# Task statement
Please state in a single number how many lines of the entries below include the word "menu".

# Records to use
=== Section Start ===

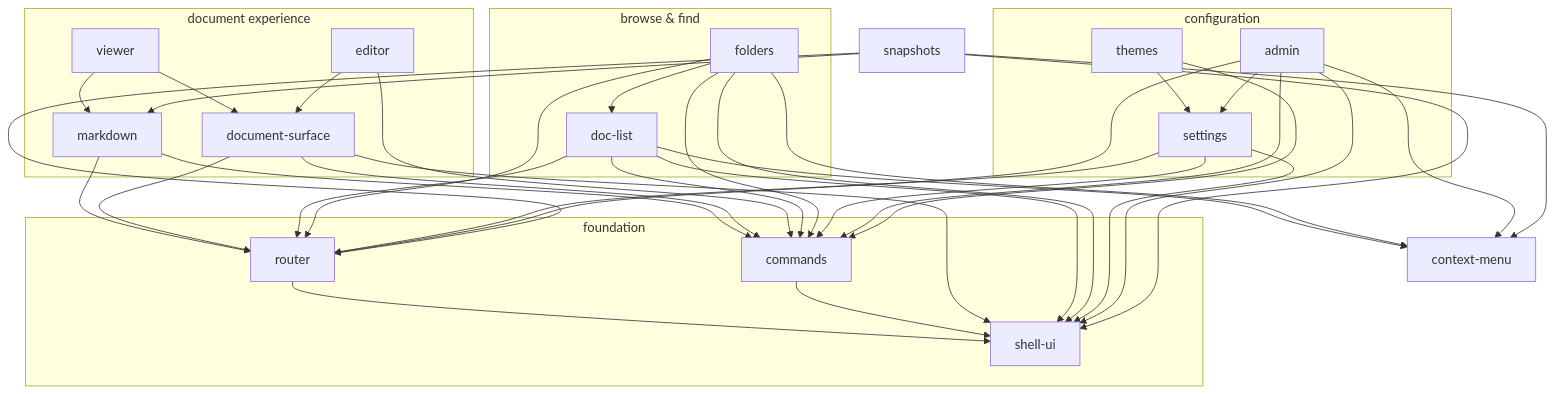
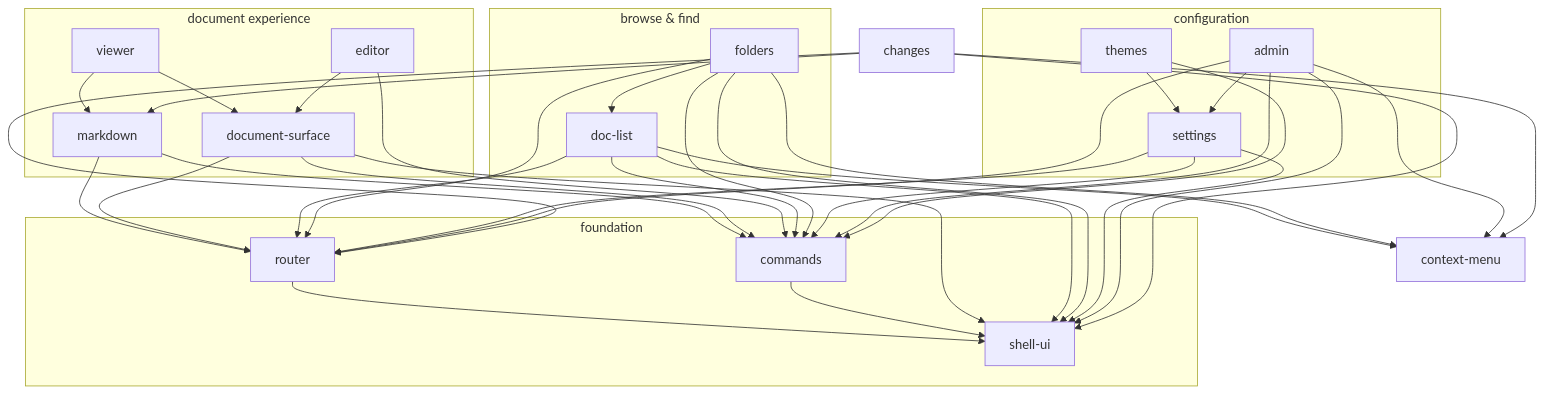
Before and after one commit to hamolicious/ddd: the diagram in plugins/base/README.md, drawn with Mermaid. The commit also changed other lines of this file and 97 other files, not shown here.

````diff
--- a/plugins/base/README.md
+++ b/plugins/base/README.md
@@ -64,32 +65,32 @@
 ```mermaid
 flowchart TD
     subgraph documents ["document experience"]
         viewer --> markdown
         viewer --> document-surface
         editor --> document-surface
     end
 
     subgraph browse ["browse & find"]
         folders --> doc-list
     end
 
     subgraph config ["configuration"]
         themes --> settings
         admin --> settings
     end
 
     subgraph foundation ["foundation"]
         router --> shell-ui
         commands --> shell-ui
     end
 
     markdown --> commands & router
     document-surface --> commands & router & shell-ui
     editor --> commands
     doc-list --> commands & context-menu & router & shell-ui
     folders --> commands & context-menu & router & shell-ui
     settings --> commands & router & shell-ui
     admin --> commands & context-menu & router & shell-ui
-    snapshots --> context-menu & markdown & router & shell-ui
+    changes --> context-menu & markdown & router & shell-ui
     themes --> commands
 ```
````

=== Section End ===

# Solution to this problem
5